Provided material =>
____________________

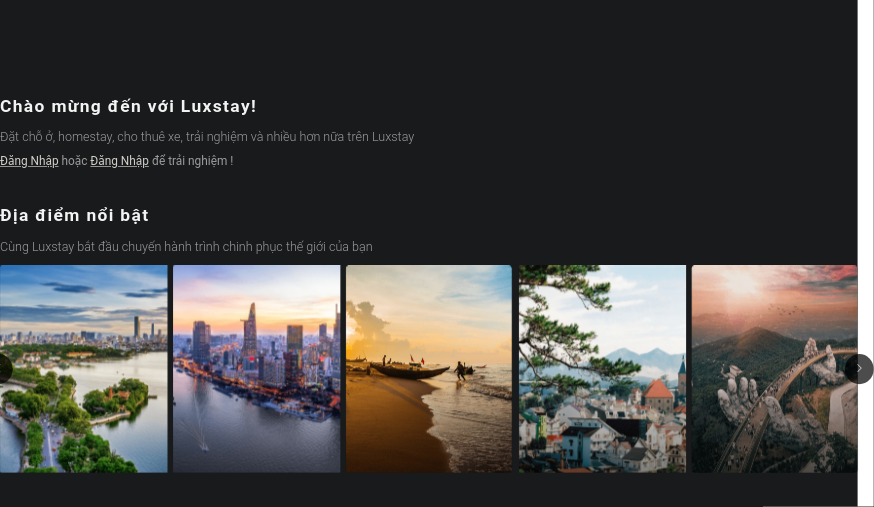
Repository: thuong22062004/Luxstay
Page: index.html
An editor plug-in stored every save of this project. The page is shown before and after the next save, followed by the edit.
The browser window is 1280 px wide. The page is 1304 px wide, so the pictures cover 1304 px, including what lies to the right of the window. The pictures show the whole page, at 67% of full size.
Some web libraries are served in a nearby version.

Above is the page before, as saved 2021-11-21 08:26:29.
Console error: TypeError: Cannot read properties of undefined (reading 'offsetWidth')

### index.html
<!DOCTYPE html>
<html lang="en">
<head>
    <meta charset="UTF-8">
    <meta http-equiv="X-UA-Compatible" content="IE=edge">
    <meta name="viewport" content="width=device-width, initial-scale=1.0">
    <link rel="stylesheet" href="./asset/grid.css">
    <link rel="stylesheet" href="./travel/dif.css">
    <link rel="stylesheet" href="./travel/thesame.css">
    <link
    rel="stylesheet"
    type="text/css"
    href="https://cdn.jsdelivr.net/npm/slick-carousel@1.8.1/slick/slick.css"
  />
    <link rel="stylesheet" href="./travel/icon/themify-icons-font/themify-icons/themify-icons.css">
    <title>Document</title>
</head>
<body>
    <div class="traveling">
        <!-- <header class="header">
            <div class="grid-comon">
                <div class="header__contain">
                    <div class="header__logo-search">
                        <svg version="1.1" fil ="white" viewBox="0 0 50 50" class="header__logo" style="width: 50px; height: 50px; "><path pid="0" fill="#fff" d="M25.093 0c13.781.06 24.94 11.317 24.882 25.106C49.917 38.894 38.663 50.058 24.88 50 11.1 49.942-.059 38.683.001 24.894.057 11.106 11.31-.058 25.092 0zm11.801 31.9L14.398 16.053c.241-.26.48-.518.74-.777 2.7-2.687 5.971-4.031 9.775-4.015 3.804.015 7.064 1.388 9.741 4.098.238.241.476.482.694.743l-5.951 4.133 2.381 1.688 5.153-3.576v.02L39.33 16.7c-.692-1.203-1.584-2.325-2.616-3.39-3.231-3.292-7.167-4.947-11.788-4.967-4.6-.019-8.53 1.603-11.809 4.867a17.806 17.806 0 00-2.682 3.408l1.429 1.004 23.429 16.51c-.24.26-.48.518-.74.777-2.7 2.687-5.971 4.011-9.775 3.996-3.803-.016-7.063-1.37-9.74-4.08-.258-.26-.496-.521-.734-.782l6.111-4.251-.139-.181-2.183-1.528-5.373 3.735v-.021l-2.377 1.65a17.824 17.824 0 002.654 3.43c3.253 3.291 7.169 4.946 11.769 4.965 4.62.021 8.549-1.602 11.83-4.866 1.06-1.075 1.96-2.21 2.682-3.406l-2.383-1.67z">
                      </path>
                    </svg>
                    <div class="header_search">
                        <div class="header__search-cotainer-input">
                        <input type="search" name="HI"  class="header__input-seacrch" placeholder="Tìm kiếm">
                            <div class="history__search">
                                <h3 class="hitory__search--heading">History</h3>
                                <ul class="history__search-list">
                                    <li class="history__search-item">
                                        <a href="" class="history__search-link">Dubai</a>
                                    </li>
                                    <li class="history__search-item">
                                        <a href="" class="history__search-link">Dubai</a>
                                    </li>
                                    <li class="history__search-item">
                                        <a href="" class="history__search-link">Dubai</a>
                                    </li>
                                    <li class="history__search-item">
                                        <a href="" class="history__search-link">Dubai</a>
                                    </li>
                                </ul>
                            </div>
                        </div>
                        <div class="header__day-guest">
                            <div class="hedaer__lich">
                                <span class="header_theday"><i class="header_theday-icon ti-calendar"></i>
                                    Ngày
                                </span>
                            </div>
                            <div class="header__guest-number">
                                <span class="header_theday"><i class=" header_theday-icon ti-user"></i>
                                    Số khách
                                </span>
                            </div>
                            <div class="header_search-icons">
                                <button class="btn btn-comon ">
                                <i class=" header_search-icon-search ti-search"></i>
                                </button>
                            </div>
                        </div>
                    </div>
                    </div>
                    <div class="header__nav">
                           <ul class="header__menu">
                               <li class="header__menu-item">
                                   <a href="" class="header__menu-link">Guide</a>
                                </li>
                                <li class="header__menu-item">
                                    <a href="" class="header__menu-link">Host</a>
                                 </li>
                                 <li class="header__menu-item">
                                    <a href="./travel/singup.html" class="header__menu-link">Đăng kí </a>
                                 </li>
                                 <li class="header__menu-item">
                                    <a href="./travel/login.html" class="header__menu-link">Đăng nhập</a>
                                 </li>
                                 <li class="header__menu-item  ">
                                     <input type="checkbox"  hidden name="" class="language__appear" id="languge__click-check">
                                     <label for = "languge__click-check" class="header__menu-item-img">
                                        <img class="header__menu-icon-img" src="https://www.luxstay.com/icons/vi.svg"/>
                                    <p href="" class="header__menu-link">VND <i class="ti-arrow-circle-down"></i></p>
                                    </label>
                                     <div class="header__language-container">
                                         <div class="header__language">
                                             <ul class="header__language-list">
                                                 <li class="header__languge-items">
                                                     <div class="language__item-use language__item-use-active">
                                                          <img class="header__language-img" src="https://www.luxstay.com/icons/vi.svg"/>
                                                            <a class="language__item-title">Tiếng Việt <i class="ti-check language__item-active"></i></a>
                                                     </div>
                                                 </li>
                                                 <li class="header__languge-items">
                                                    <div class="language__item-use ">
                                                         <img class="header__language-img" src="https://www.luxstay.com/icons/en.svg"/>
                                                           <a class="language__item-title">English<i class="ti-check language__item-active"></i></a>
                                                    </div>
                                                </li>
                                                <li class="header__laneguge-items">
                                                    <div class="language__item-use ">
                                                         <img class="header__language-img" src="https://www.luxstay.com/icons/ko.svg"/>
                                                           <a class="language__item-title">Korean<i class="ti-check language__item-active"></i></a>
                                                    </div>
                                                </li>
                                             </ul>
                                             <ul class="header__language-list">
                                                <li class="header__languge-items">
                                                    <div class="crash__item-use language__item-use-active ">
                                                           <span class="languge__item-symboi">VND</span>
                                                           <a class="language__item-title">Việt Nam Đồng<i class="ti-check language__item-active"></i></a>
                                                    </div>
                                                </li>
                                                <li class="header__languge-items">
                                                   <div class="crash__item-use ">
                                                    <span class="languge__item-symboi">USD</span>
                                                          <a class="language__item-title">United States Dollar<i class="ti-check language__item-active"></i></a>
                                                   </div>
                                               </li>
                                            </ul>
                                         </div>
                                     </div>
                                 </li>
                           </ul>
                    </div>
                </div>
            </div>
        </header> -->
        <div class="container">
            <div class="grid-comon">
            <div class="contain-slider">
                <!-- <div class="slider">
                    <i class="ti-angle-left slider__back "></i>
                    <i class="ti-angle-right slider__next "></i>
                    <ul class="list__dots">
                        <li class="item-dot active" data-index ="0"></li>
                        <li class="item-dot" data-index ="1"></li>
                        <li class="item-dot" data-index ="2"></li>
                        <li class="item-dot" data-index ="3"></li>
                        <li class="item-dot" data-index ="4"></li>
                    </ul>
                    <div class="contain-img">
                         <div class="list-img">
                         <div class="img-item">
                             <img src="./img/anh1.png" class= "img-child"  alt="" sizes="" srcset="">
                         </div>
                         <div class="img-item">
                             <img src='./img/anh2.png' class= "img-child" alt="" sizes="" srcset="">
                         </div>
                         <div class="img-item">
                             <img src="./img/anh1.png"class= "img-child" alt="" sizes="" srcset="">
                         </div>
                         <div class="img-item">
                             <img src="./img/anh2.png"class= "img-child"  alt="" sizes="" srcset="">
                         </div>
                         <div class="img-item">
                             <img src="./img/anh1.png"  class= "img-child" alt="" sizes="" srcset="">
                         </div>
                         </div>
                    </div>
                </div> -->
            </div>
            <div class="contain__fullofText grid">
                <h3 class="text-mutual">Chào mừng đến với Luxstay!</h3>
                <p class="text__chil-common">Đặt chỗ ở, homestay, cho thuê xe, trải nghiệm và nhiều hơn nữa trên Luxstay</p>
                <span class="text-log"><a href="" class="text__link-log">Đăng Nhập</a>
                    hoặc
                    <a href="" class="text__link-log">Đăng Nhập</a>
                    để trải nghiệm !
                </span>
            </div>
            <div class="contain__fullofText grid">
                <h3 class="text-mutual">Địa điểm nổi bật</h3>
                <p class="text__chil-common">Cùng Luxstay bắt đầu chuyến hành trình chinh phục thế giới của bạn</p>
            </div>
            <div class="slide-location">
                <div class="grid">
                <div class="row slider__slick-site">
                    <div class="col l-2 c-12">
                        <div class="img__local-list">
                                <img src="./img/ảnh HA NOI.png" alt="" class="img__local-item">
                                <div class="text__site-number">
                              <div class="contain__location-control">
                                <h5 class="text-site">Hà Nội</h5>
                               <p class="text-numofguest">2657 Chỗ ở</p>
                              </div>
                        </div>
                    </div>
                </div>
                <div class="col l-2 c-12">
                    <div class="img__local-list">
                            <img src="./img/tphcm.png" alt="" class="img__local-item">
                            <div class="text__site-number">
                          <div class="contain__location-control">
                            <h5 class="text-site">TP.Hồ Chí Minh</h5>
                           <p class="text-numofguest">2242 Chỗ ở</p>
                          </div>
                    </div>
                </div>
            </div>
            <div class="col l-2 c-12">
                <div class="img__local-list">
                        <img src="./img/vungtau.png" alt="" class="img__local-item">
                        <div class="text__site-number">
                      <div class="contain__location-control">
                        <h5 class="text-site">Vũng Tàu</h5>
                       <p class="text-numofguest">549 Chỗ ở</p>
                      </div>
                </div>
            </div>
        </div>
        <div class="col l-2 c-12">
            <div class="img__local-list">
                    <img src="./img/dalat.png" alt="" class="img__local-item">
                    <div class="text__site-number">
                  <div class="contain__location-control">
                    <h5 class="text-site">Đà Lạt </h5>
                   <p class="text-numofguest">1488 Chỗ ở</p>
                  </div>
            </div>
        </div>
    </div>
    <div class="col l-2 c-12">
        <div class="img__local-list">
                <img src="./img/danang.png" alt="" class="img__local-item">
                <div class="text__site-number">
              <div class="contain__location-control">
                <h5 class="text-site">Đà nẵng</h5>
               <p class="text-numofguest">897 Chỗ ở</p>
              </div>
        </div>
    </div>
</div>
<div class="col l-2 c-12">
    <div class="img__local-list">
            <img src="./img/nhatrang.png" alt="" class="img__local-item">
            <div class="text__site-number">
          <div class="contain__location-control">
            <h5 class="text-site">Nha trang</h5>
           <p class="text-numofguest">635 Chỗ ở</p>
          </div>
    </div>
</div>
</div>
<div class="col l-2 c-12">
    <div class="img__local-list">
            <img src="./img/quangninh.png" alt="" class="img__local-item">
            <div class="text__site-number">
          <div class="contain__location-control">
            <h5 class="text-site">Quảng Ninh</h5>
           <p class="text-numofguest">218 Chỗ ở</p>
          </div>
    </div>
</div>
</div>
<div class="col l-2 c-12">
    <div class="img__local-list">
            <img src="./img/hoian.png" alt="" class="img__local-item">
            <div class="text__site-number">
          <div class="contain__location-control">
            <h5 class="text-site">Hội an</h5>
           <p class="text-numofguest">323 Chỗ ở</p>
          </div>
    </div>
</div>
</div>
            </div>
        </div>
        </div>
        </div>
        <div class="footer"></div>
    </div>
    <script
      type="text/javascript"
      src="https://code.jquery.com/jquery-1.11.0.min.js"
    ></script>
    <script
      type="text/javascript"
      src="https://code.jquery.com/jquery-migrate-1.2.1.min.js"
    ></script>
    <script
      type="text/javascript"
      src="https://cdn.jsdelivr.net/npm/slick-carousel@1.8.1/slick/slick.min.js"
    ></script>
    <script src="index.js"></script>
    <script src="./slickslider/slickone.js"></script>
</body>
</html>

### travel/thesame.css
:root{
    --background-comon:#131516;
    --text-color : #d3cfc9;
    --text-hover :rgba(23, 241, 241, 0.7) ;
    --text-child :#131516;
    --text-title :#f3f3f3;
    --text-white :white;
    --outstanding-color:#181a1b;
    --text-pink:#ee0979;
    --text-small:#9d9d9d;
}
*{
    box-sizing: inherit;
    margin: 0;
    padding: 0;
}
html{
    font-size: 65%;
    line-height: 1.6rem;
    box-sizing: border-box;
    font-family: 'Roboto', sans-serif;
}
/*resposive*/
.grid {
    width: 1300px;
    max-width: 100%;
    margin: 0 auto;
}
.grid-comon{
    width:1500px;
    max-width: 100%;
    margin:0 auto;
}
.grid__row {
    display: flex;
    flex-wrap: wrap;
    margin-left: -9px; /*quy tắc 12column grid*/
    margin-right: -9px; /*quy tắc 12column grid*/
}
.grid__column-5{
    padding-left: 9px;
    padding-right: 9px;
    width: 20%;
}
/*nút*/
.btn{
    min-height: 30px;
    line-height: 30px;
    min-width: 56px;
    border: none;
    outline: none;
    border-radius: 5px;
    display: flex;
    align-items: center;
    justify-content: center;
    cursor: pointer;
    text-align: center;
}
.btn.btn-comon{
    background: #555555;
    min-height: 41px;
}
.btncircle{
    border-radius: 40px;
    border: 1px  solid #373c3e;
}
/*amination*/
@keyframes FadeIn {
    from{
        opacity: 0;
    }
    to{
        opacity: 1;
    }
}
 /*                       footer                                  */
.footer__contian{
    background:#181a1b;
    border-top: 0.25px solid wheat;
}
.footer__body-content{
    width: 100%;
    text-align: center;
    margin-top: 30px;
    padding-bottom: 30px;
}
.footer_content-text{
       font-size: 1.4rem;
    color: var(--text-color);
    line-height:2.5rem;
    letter-spacing: 1px;
    opacity: 0.6;
}
/* / text common */
.text-mutual{
    font-size:2.5rem;
    letter-spacing: 2px;
    color:var(--text-title);
    font-weight: 600;
    margin-bottom: 30px;
}
.text__chil-common{
    font-size:1.8rem;
    color:var(--text-small);
    margin-bottom: 20px;
    font-weight: 300;
}
.text__link-log{
    color:var(--text-color)
}
.contain__fullofText{
    margin-top: 60px;
}
.l-2{
    flex: 0 0 16.66667%;
    max-width: 20%;;
}
@media screen and (min-width:1113px) {
    .row{
       margin-left: -4px;
       margin-right: -4px;
    }
    .col{
        padding-left: 4px;
        padding-right: 4px;
    }
}

Loaded but not shown: travel/icon/themify-icons-font/themify-icons/themify-icons.css (common file); index.js (63 lines, source omitted); slickslider/slickone.js (33 lines, source omitted); travel/dif.css (395 lines, source omitted); asset/grid.css (463 lines, source omitted)

After the next save:
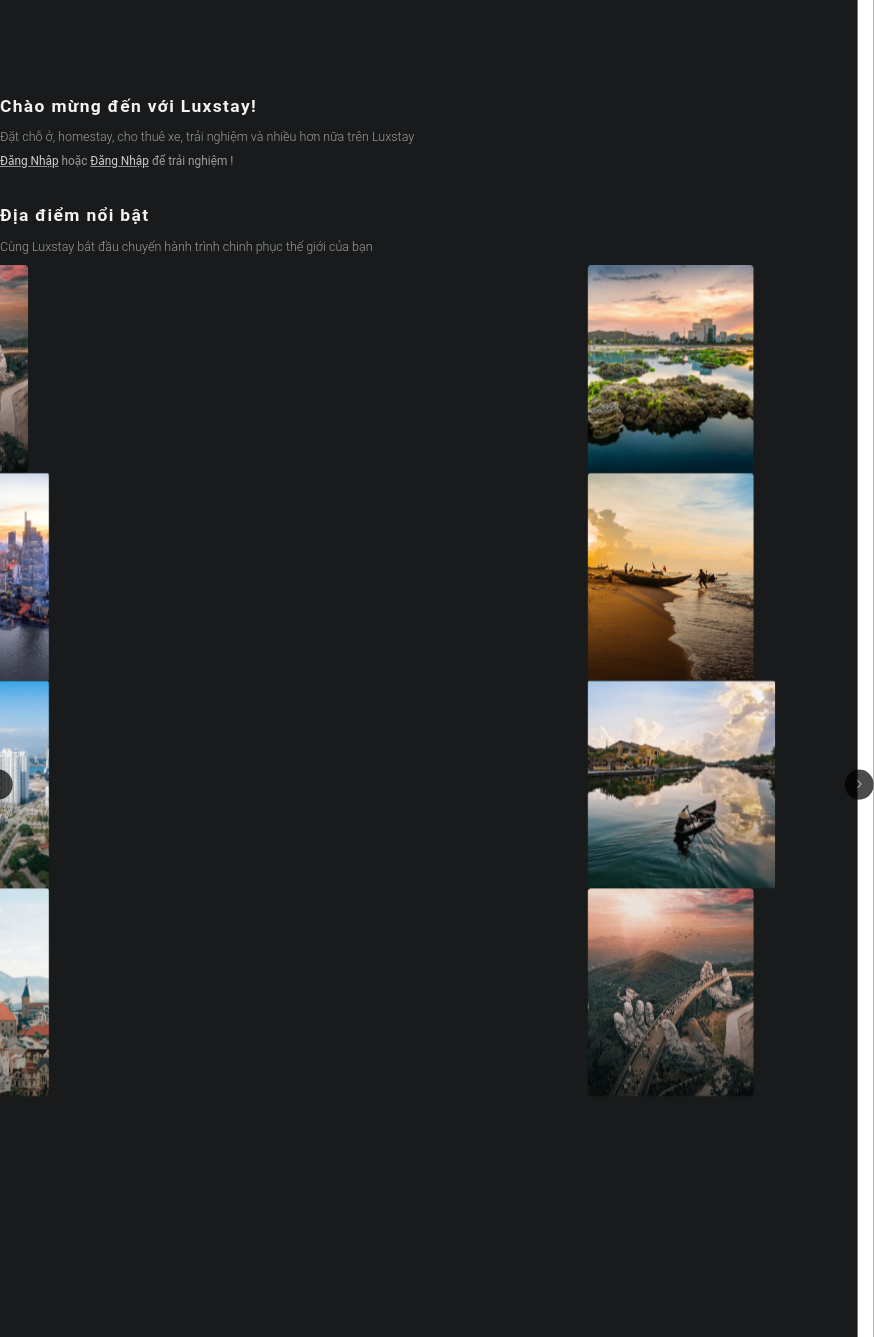
Saved 3 min 16 s later.
--- a/travel/thesame.css
+++ b/travel/thesame.css
@@ -113,7 +113,7 @@
 }
 .l-2{
     flex: 0 0 16.66667%;
-    max-width: 20%;;
+    min-width: 20%;;
 }
 @media screen and (min-width:1113px) {
     .row{

After the save that followed:
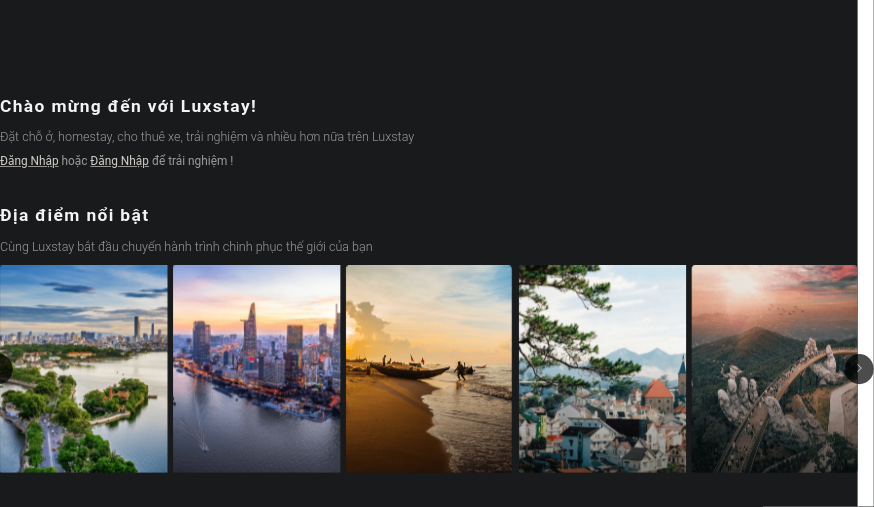
Saved 9 s later.
--- a/travel/thesame.css
+++ b/travel/thesame.css
@@ -113,7 +113,7 @@
 }
 .l-2{
     flex: 0 0 16.66667%;
-    min-width: 20%;;
+    max-width: 20%;;
 }
 @media screen and (min-width:1113px) {
     .row{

____________________

Exercise objective =>
Only lines with the word "mutual" should be collected from the material.

Answer box =>
                <h3 class="text-mutual">Chào mừng đến với Luxstay!</h3>
                <h3 class="text-mutual">Địa điểm nổi bật</h3>
.text-mutual{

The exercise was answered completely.